Azusa Pacific DSS fragments to go on display in local church

THE AZUSA PACIFIC DEAD SEA SCROLL FRAGMENTS will reportedly be on display at an exhibition at a local church in Granite Bay, California. This in association with an exhibition called From the Dead Sea Scrolls to the Bible in America, which was on tour some years ago in association with Lee Biondi.
Dead Sea Scrolls on display in Granite Bay

Sena Christian, The Press Tribune

Bayside Church’s exhibit includes five fragments of the Dead Sea Scrolls.

When a pastor at a local church saw fragments of the Dead Sea Scrolls in person, he knew he had to bring this archaeological treasure to Granite Bay.

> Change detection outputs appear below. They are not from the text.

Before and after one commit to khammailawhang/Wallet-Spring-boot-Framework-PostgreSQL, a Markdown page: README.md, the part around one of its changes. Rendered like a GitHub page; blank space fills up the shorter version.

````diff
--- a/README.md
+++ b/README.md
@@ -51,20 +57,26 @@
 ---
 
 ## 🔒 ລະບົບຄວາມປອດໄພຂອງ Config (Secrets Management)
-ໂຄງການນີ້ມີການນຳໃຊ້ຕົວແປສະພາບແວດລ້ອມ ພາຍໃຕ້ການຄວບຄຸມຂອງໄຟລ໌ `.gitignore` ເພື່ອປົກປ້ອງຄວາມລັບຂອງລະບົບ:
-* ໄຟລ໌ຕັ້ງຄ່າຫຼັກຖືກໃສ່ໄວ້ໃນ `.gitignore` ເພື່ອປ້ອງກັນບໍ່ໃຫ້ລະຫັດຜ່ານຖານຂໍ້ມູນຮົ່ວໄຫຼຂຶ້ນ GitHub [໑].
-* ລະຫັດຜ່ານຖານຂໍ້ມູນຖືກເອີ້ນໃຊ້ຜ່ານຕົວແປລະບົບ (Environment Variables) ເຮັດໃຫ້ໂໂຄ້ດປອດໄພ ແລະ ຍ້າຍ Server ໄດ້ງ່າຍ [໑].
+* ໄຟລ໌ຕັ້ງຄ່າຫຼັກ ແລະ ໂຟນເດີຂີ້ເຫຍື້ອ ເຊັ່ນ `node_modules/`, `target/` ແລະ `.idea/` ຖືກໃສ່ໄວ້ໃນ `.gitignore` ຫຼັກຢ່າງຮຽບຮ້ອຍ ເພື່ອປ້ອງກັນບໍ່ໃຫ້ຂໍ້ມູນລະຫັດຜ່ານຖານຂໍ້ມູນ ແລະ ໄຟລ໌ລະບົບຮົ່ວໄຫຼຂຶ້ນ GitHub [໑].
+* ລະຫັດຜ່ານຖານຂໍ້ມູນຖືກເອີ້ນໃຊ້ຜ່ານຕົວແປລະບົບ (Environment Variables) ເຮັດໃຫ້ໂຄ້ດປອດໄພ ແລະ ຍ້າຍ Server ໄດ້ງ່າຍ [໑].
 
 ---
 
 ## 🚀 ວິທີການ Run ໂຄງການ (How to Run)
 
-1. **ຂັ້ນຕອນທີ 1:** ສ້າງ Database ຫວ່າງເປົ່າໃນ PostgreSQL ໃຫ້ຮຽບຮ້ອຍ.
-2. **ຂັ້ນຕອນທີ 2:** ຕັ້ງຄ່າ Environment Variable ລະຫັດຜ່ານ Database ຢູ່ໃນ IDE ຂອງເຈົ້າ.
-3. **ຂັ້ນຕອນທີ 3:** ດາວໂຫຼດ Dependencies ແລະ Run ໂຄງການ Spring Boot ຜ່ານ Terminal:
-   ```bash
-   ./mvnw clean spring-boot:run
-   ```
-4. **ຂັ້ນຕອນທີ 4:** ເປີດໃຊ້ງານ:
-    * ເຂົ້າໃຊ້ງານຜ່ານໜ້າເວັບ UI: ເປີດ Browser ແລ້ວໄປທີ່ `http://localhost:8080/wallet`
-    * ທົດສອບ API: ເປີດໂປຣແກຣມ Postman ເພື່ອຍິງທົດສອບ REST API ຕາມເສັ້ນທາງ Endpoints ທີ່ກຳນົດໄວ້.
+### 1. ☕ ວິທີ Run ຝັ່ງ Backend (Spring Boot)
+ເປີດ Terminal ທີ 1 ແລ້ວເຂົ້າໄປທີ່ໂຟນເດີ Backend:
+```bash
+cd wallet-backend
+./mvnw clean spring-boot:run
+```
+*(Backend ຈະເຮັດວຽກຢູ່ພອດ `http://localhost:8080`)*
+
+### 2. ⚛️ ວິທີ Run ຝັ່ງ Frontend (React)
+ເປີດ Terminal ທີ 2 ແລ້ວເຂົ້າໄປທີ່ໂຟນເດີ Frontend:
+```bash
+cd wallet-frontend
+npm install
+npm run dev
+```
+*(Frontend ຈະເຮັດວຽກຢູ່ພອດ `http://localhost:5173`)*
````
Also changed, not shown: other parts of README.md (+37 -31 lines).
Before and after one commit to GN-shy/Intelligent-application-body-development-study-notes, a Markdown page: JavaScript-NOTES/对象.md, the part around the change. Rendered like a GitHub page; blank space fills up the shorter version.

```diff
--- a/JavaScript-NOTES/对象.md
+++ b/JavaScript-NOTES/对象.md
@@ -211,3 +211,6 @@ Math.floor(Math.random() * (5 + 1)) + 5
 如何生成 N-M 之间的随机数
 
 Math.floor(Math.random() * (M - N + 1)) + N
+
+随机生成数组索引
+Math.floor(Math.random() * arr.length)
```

So he did.

Bayside Church is hosting the fragments as part of an exhibit called “From the Dead Sea Scrolls to the Bible in America.” These earliest-known manuscripts of the Hebrew Bible are considered one of the greatest archaeological discoveries of the 20th century — or for Pastor Ray Johnston and many other Christians, of all time. The texts date back to around 150 B.C.

“When I saw (the scrolls) for the first time, I got chills,” Johnston said. “I’m inches away from the real deal.”

Now, exhibit visitors can also get close to the Dead Sea Scrolls. The exhibit will feature five scroll fragments and dozens of other biblical items, including parts of the oldest Greek New Testament papyri, a 17th century Hebrew Sefer Torah scroll, a 5,000-year-old cuneiform tablet, an original King James Bible from 1611 to 1640, the Eliot Indian Bible and the Bible that flew to the moon aboard Apollo 14 in 1971.

A Gutenberg Bible leaf will also be on display. This was the first major book printed with movable type printing, making the Bible available to the mass population. Several other displayed artifacts highlight life in the region during the period when the scrolls were written.

[...]

Bayside Church renovated a building at its complex on Sierra College Boulevard to serve as a temporary museum. Visitors wander through a darkened cave-like setting, which depicts the caves of the northwest rim of the Dead Sea near Qumran, where a Bedouin shepherd boy found the scrolls in 1947. As shepherd boys looked for a lost sheep, one threw a stone into a cave and heard a clinking sound, soon discovering the artifacts.

[...]

Bayside Church is hosting the exhibit in conjunction with Azusa Pacific University, which acquired the artifacts in August 2009. Johnston serves on the university’s board of trustees. During a board meeting following the acquisition of the scrolls, Johnston had a chance to see the manuscripts. He said the experience left him profoundly moved. At first, he didn’t think he could actually bring the fragments to his church.

“I never thought it could happen,” Johnson said. “But that doesn’t stop us.”

[...]
Background to the Azusa Pacific fragments is here.